Contesting disaster: politics of memory and oblivion in Santa Fe, Argentina
Susann Baez Ullberg
Paper short abstract:
In 2003 occurred the allegedly worst flood in history of Santa Fe, Argentina. In the wake of this disaster a protest movement emerged. This paper analyses their mobilisation in terms of memory work and aims at understanding how subjective experience is collectively expressed.
Paper long abstract:
Disastrous floods are historically recurrent in the town of Santa Fe in the Northeast of Argentina, generally affecting the socially most vulnerable people in town. In 2003, though, occurred what many santafesinos describe as the worst in memory. On this occasion a third of the city area was flooded and among the victims were many middle class residents who had never before been affected by the city's floods. For them, this was not only an unexpected event but also culturally unimaginable.

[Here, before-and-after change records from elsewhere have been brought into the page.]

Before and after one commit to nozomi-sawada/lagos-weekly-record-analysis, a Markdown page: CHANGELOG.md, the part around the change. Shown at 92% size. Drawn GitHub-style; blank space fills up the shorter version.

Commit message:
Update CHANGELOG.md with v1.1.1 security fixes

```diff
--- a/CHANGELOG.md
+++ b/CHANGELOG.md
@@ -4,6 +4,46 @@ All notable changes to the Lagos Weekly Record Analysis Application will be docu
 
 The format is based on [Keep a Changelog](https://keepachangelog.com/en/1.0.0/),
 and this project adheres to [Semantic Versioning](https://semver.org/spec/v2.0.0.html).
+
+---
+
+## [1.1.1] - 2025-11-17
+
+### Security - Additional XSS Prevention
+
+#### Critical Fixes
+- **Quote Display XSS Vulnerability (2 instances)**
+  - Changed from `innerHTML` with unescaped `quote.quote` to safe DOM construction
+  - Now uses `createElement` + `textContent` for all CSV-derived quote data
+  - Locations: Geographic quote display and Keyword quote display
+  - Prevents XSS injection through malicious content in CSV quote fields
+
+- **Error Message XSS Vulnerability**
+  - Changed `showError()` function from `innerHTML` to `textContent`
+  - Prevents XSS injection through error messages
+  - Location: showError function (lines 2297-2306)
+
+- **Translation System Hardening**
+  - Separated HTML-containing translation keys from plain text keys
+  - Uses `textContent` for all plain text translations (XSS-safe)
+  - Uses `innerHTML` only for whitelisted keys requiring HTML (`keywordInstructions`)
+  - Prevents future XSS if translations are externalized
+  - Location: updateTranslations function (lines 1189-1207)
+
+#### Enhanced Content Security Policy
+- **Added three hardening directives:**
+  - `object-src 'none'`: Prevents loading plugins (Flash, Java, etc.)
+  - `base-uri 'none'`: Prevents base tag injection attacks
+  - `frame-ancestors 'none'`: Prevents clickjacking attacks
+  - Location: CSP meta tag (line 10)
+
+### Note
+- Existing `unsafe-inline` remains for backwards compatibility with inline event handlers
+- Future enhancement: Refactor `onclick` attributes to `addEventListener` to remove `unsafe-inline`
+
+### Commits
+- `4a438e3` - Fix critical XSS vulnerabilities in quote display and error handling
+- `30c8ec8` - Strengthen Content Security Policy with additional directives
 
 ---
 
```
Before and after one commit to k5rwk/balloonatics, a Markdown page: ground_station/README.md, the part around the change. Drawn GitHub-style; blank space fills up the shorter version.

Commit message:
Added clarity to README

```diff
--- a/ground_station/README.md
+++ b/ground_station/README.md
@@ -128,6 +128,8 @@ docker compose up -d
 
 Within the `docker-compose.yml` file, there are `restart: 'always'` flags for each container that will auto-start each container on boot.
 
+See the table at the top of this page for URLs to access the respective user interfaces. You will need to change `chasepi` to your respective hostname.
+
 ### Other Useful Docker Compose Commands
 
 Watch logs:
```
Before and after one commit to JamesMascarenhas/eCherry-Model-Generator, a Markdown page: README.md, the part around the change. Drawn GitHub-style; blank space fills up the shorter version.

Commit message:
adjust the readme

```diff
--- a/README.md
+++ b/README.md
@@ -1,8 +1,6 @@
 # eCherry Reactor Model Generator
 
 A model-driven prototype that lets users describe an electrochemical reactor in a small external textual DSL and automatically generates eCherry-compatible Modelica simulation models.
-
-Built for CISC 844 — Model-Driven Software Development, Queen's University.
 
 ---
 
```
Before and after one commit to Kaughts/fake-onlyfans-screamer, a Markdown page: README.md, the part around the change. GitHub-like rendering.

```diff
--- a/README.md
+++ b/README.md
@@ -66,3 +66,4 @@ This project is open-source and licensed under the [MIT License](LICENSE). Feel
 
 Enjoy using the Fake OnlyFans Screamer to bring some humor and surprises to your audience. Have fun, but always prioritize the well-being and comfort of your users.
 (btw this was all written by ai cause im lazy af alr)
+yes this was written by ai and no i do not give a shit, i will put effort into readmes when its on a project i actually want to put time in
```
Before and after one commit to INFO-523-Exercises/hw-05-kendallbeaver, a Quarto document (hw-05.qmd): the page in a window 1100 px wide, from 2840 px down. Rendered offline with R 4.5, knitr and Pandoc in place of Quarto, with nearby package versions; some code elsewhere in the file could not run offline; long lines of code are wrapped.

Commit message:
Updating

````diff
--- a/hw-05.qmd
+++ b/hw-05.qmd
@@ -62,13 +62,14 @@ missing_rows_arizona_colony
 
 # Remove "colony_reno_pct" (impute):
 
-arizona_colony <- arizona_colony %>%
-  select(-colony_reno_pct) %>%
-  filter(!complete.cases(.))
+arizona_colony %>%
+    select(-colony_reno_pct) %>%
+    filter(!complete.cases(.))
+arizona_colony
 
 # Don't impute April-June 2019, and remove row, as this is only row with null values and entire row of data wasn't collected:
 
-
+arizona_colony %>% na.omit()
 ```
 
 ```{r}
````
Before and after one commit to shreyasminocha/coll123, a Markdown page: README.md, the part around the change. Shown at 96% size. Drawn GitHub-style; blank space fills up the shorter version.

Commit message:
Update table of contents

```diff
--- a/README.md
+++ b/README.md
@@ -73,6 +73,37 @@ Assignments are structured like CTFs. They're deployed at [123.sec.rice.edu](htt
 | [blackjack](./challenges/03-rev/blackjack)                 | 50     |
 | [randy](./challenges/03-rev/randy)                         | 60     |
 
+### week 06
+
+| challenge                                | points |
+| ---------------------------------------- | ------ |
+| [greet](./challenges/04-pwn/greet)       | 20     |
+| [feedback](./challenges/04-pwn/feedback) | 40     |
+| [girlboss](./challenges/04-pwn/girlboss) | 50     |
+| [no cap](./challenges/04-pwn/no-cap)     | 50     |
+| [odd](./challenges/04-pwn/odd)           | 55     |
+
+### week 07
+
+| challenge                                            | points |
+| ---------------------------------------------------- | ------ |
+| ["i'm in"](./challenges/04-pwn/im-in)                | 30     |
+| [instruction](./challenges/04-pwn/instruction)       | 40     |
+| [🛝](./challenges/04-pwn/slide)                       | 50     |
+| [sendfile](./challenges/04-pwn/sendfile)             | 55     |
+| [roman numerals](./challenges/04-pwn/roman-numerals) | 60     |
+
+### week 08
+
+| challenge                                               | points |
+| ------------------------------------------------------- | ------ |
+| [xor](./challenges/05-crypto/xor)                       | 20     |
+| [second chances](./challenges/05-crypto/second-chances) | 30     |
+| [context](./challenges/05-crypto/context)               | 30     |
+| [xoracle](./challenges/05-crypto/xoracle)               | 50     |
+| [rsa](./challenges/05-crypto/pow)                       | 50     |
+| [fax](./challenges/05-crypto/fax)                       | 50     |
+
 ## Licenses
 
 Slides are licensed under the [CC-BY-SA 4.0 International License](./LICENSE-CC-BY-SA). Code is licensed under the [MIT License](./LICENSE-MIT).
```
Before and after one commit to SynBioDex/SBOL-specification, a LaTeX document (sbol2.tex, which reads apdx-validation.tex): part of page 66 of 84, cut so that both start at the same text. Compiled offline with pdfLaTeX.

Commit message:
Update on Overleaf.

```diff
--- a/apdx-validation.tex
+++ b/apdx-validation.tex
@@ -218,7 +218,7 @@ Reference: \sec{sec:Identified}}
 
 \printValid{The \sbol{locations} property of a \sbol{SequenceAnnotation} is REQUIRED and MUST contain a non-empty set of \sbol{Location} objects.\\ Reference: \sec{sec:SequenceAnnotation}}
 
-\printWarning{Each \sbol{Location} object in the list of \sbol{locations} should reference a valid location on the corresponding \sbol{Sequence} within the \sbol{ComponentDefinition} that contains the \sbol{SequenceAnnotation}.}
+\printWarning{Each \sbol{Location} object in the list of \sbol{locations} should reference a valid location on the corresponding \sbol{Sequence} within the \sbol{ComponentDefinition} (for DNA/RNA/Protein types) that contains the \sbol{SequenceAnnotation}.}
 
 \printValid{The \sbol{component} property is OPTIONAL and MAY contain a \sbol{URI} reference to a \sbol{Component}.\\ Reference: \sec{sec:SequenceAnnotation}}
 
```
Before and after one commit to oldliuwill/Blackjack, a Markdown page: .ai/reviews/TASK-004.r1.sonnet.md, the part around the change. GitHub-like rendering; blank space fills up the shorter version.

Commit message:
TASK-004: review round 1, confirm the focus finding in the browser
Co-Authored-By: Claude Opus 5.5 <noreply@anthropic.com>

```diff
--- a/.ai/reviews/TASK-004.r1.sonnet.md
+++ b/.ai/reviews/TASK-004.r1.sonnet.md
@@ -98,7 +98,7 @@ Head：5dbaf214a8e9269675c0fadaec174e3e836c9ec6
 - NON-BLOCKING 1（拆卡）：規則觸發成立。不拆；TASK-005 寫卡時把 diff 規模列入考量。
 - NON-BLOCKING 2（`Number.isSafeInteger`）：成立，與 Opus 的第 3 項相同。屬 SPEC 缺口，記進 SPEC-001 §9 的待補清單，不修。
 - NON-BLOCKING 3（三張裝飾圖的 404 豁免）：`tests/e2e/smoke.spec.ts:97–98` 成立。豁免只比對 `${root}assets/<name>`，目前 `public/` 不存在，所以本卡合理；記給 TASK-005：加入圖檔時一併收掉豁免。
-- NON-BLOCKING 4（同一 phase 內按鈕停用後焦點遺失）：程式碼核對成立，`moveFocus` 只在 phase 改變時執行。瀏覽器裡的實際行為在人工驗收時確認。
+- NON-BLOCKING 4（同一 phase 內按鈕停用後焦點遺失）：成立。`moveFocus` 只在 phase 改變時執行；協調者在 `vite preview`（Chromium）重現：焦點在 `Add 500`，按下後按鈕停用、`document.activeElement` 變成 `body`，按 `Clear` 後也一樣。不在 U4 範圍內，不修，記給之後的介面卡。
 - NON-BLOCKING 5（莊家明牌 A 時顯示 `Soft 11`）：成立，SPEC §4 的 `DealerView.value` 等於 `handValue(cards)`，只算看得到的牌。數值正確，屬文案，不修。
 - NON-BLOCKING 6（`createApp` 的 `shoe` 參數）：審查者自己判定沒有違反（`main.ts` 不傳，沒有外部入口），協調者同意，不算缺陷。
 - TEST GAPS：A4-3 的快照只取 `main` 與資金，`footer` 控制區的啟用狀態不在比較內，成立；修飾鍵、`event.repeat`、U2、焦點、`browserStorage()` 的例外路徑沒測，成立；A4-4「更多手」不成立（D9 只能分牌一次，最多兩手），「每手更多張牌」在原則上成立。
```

Many of these victims constitute the protest movement of 'los Inundados' (the Flood Victims) that emerged in the wake of this disaster, claiming accountability of municipal and provincial governments for their actions before, during and after the disaster. Such claims have largely been dismissed by local authorities though. By conceptualising the narratives and practices of 'los Inundados' as techniques of memory, this paper aims at understanding how subjective experiences of disaster are expressed at a social level and thereby constitute an "accidental community of memory," which forms the basis for social mobilisation. The ethnography presented is based on fieldwork in Santa Fe in 2005.
Experiencing calamity - expressing the unthinkable